From the Council’s Resolution 1807:
1. The Parliamentary Assembly reiterates its principled opposition to the death penalty in any circumstances. It takes pride in its successful contribution to ridding almost all of Europe of this inhuman and degrading punishment, by having made abolition of the death penalty a condition for accession to the Council of Europe.
4. As regards the United States of America, the Assembly:
4.1. congratulates those American states which have recently abolished the death penalty (in particular, New Mexico, New Jersey and New York State) and invites others, as well as the federal jurisdiction, to follow their lead;
4.2. regrets that the arbitrary and discriminatory application of the death penalty in the United States and the public scandals surrounding the different methods of execution in use (lethal injection, electric chair, firing squad) have stained the reputation of this country, which its friends expect to be a beacon for human rights;
4.3. considers that, particularly in the present time of budgetary constraints, scarce resources are better used to improve crime prevention and to increase the rate of clearance of serious crimes rather than to fight protracted legal battles in order to put to death individual perpetrators.
5. Also, as regards the Avena (Mexico v. United States of America) judgment of the International Court of Justice, the Assembly urges that:
5.1. the federal legislature pass legislation enabling those Mexican nationals condemned to death without having been provided with the consular assistance mandated by the Vienna Convention on Consular Relations to be retried following the correct procedures;

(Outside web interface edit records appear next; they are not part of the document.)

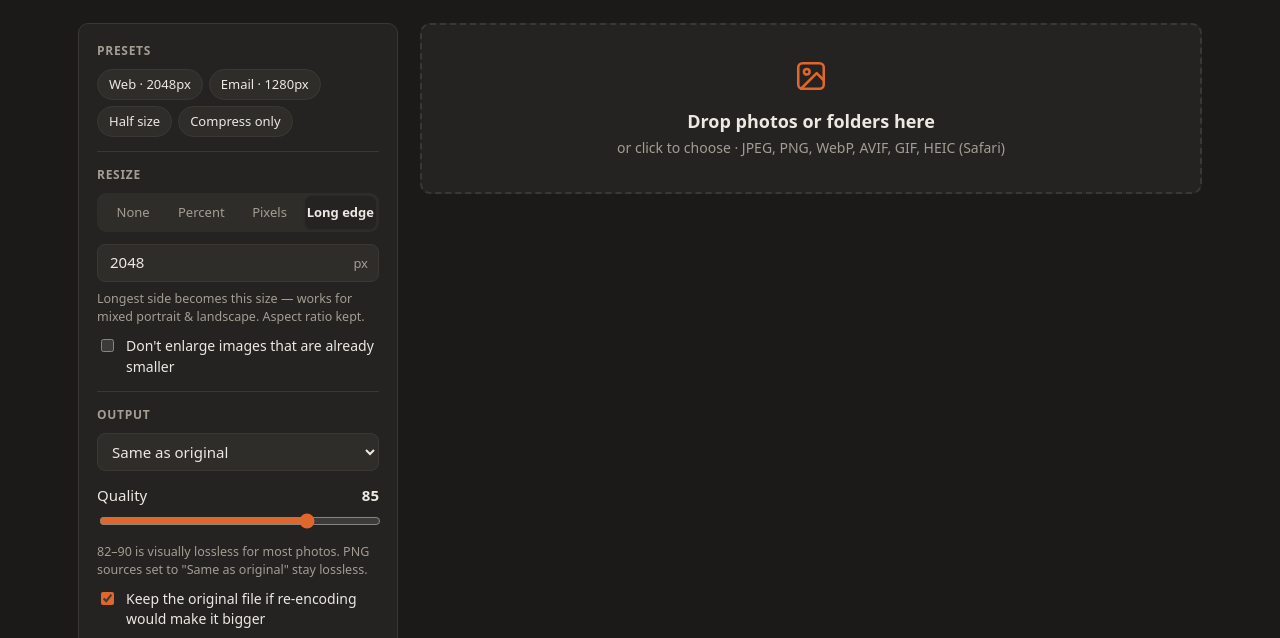
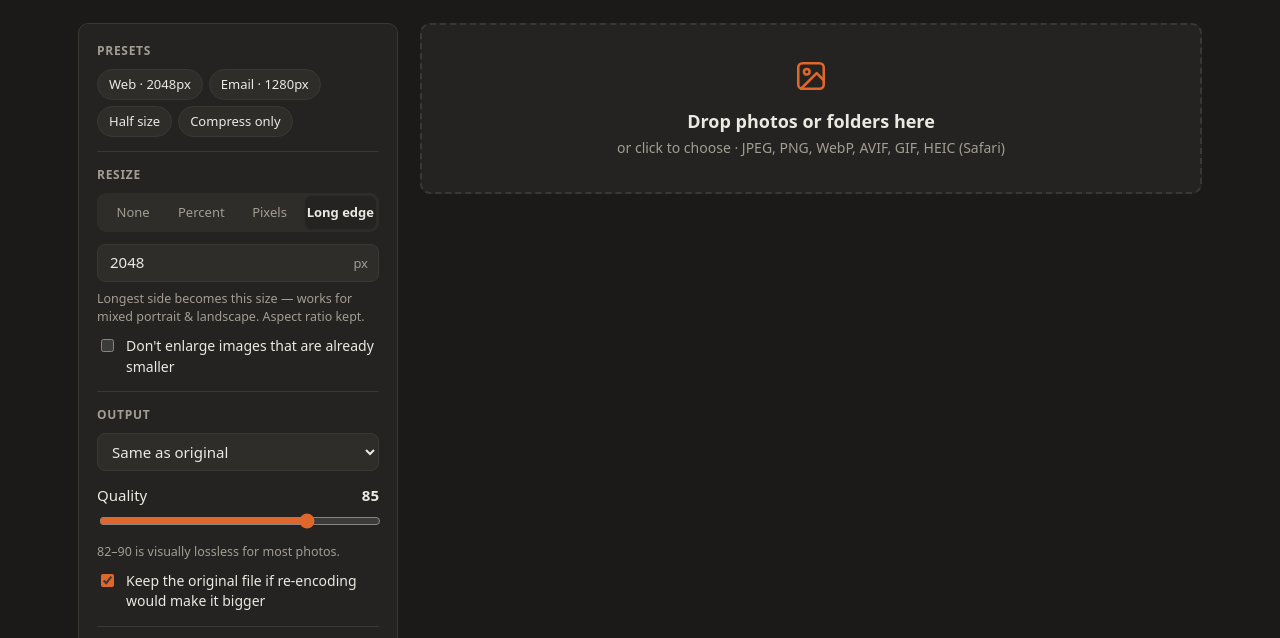
Before and after one commit to darth2499/image-tools, a plain HTML site: page resize.html in a window 1280 px wide. Shown: the part 122-760 px from the top of the page. Drawn offline with Linux system fonts and the light colour scheme.

Commit message:
Update resize.html

```diff
--- a/resize.html
+++ b/resize.html
@@ -276,9 +276,7 @@ function syncUI() {
   $('#noUpscale').checked = S.noUpscale; $('#neverLarger').checked = S.neverLarger;
   $('#format').value = S.format;
   $('#quality').value = S.quality; $('#qualityOut').textContent = S.quality;
-  const png = S.format === 'image/png';
-  $('#qualityWrap').classList.toggle('disabled', png);
-  $('#qualityHint').textContent = png ? 'PNG is lossless — quality doesn’t apply.' : '82–90 is visually lossless for most photos. PNG sources set to "Same as original" stay lossless.';
+  syncQuality();
   $('#suffix').value = S.suffix;
   $$('[data-name]').forEach(b => b.setAttribute('aria-pressed', b.dataset.name === S.nameMode));
   $$('.name-body').forEach(el => el.classList.toggle('hidden', el.dataset.for !== S.nameMode));
@@ -289,6 +287,23 @@ function syncUI() {
   const n = Math.max(items.length, 3);
   const hx = ext === '.ext' ? '.jpg' : ext;
   $('#numberHint').textContent = `${S.prefix}${numStr(0, n)}${hx}, ${S.prefix}${numStr(1, n)}${hx} … numbered top to bottom. Drag rows to change the order.`;
+}
+
+// Quality only matters for JPG / WebP / AVIF output. With "Same as original", that
+// depends on the photos in the list, so this also runs whenever the list changes.
+function syncQuality() {
+  const LOSSY = ['image/jpeg', 'image/webp', 'image/avif'];
+  const types = S.format === 'keep'
+    ? items.filter(i => i.status !== 'error').map(i => outType(i.file))
+    : [S.format];
+  const lossy = types.filter(t => LOSSY.includes(t)).length;
+  const off = types.length > 0 && lossy === 0;
+  $('#qualityWrap').classList.toggle('disabled', off);
+  $('#quality').disabled = off;
+  $('#qualityHint').textContent =
+    off ? (S.format === 'keep' ? 'Your images stay PNG, which is lossless — quality doesn’t apply.' : 'PNG is lossless — quality doesn’t apply.')
+    : lossy < types.length ? 'Applies to the JPG / WebP / AVIF images. PNGs stay lossless.'
+    : '82–90 is visually lossless for most photos.';
 }
 
 function set(patch) { Object.assign(S, patch); save(); syncUI(); invalidate(); }
@@ -448,6 +463,7 @@ function updateStats() {
   const errs = items.filter(i => i.status === 'error').length;
   if (errs) html += ` · <span style="color:var(--bad)">${errs} failed</span>`;
   $('#stats').innerHTML = html;
+  syncQuality();
   const ok = items.some(i => i.status !== 'error');
   $('#zipBtn').disabled = $('#dlAllBtn').disabled = !ok;
   // "Download 4 JPGs" (like the Photo Framer); "Download 4 images" when formats are mixed.
```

5.2. all judicial authorities in the United States be given the possibility to ensure that in future foreign nationals who may be subjected to the death penalty are provided with appropriate consular assistance, in compliance with the international obligations of the United States under the Vienna Convention.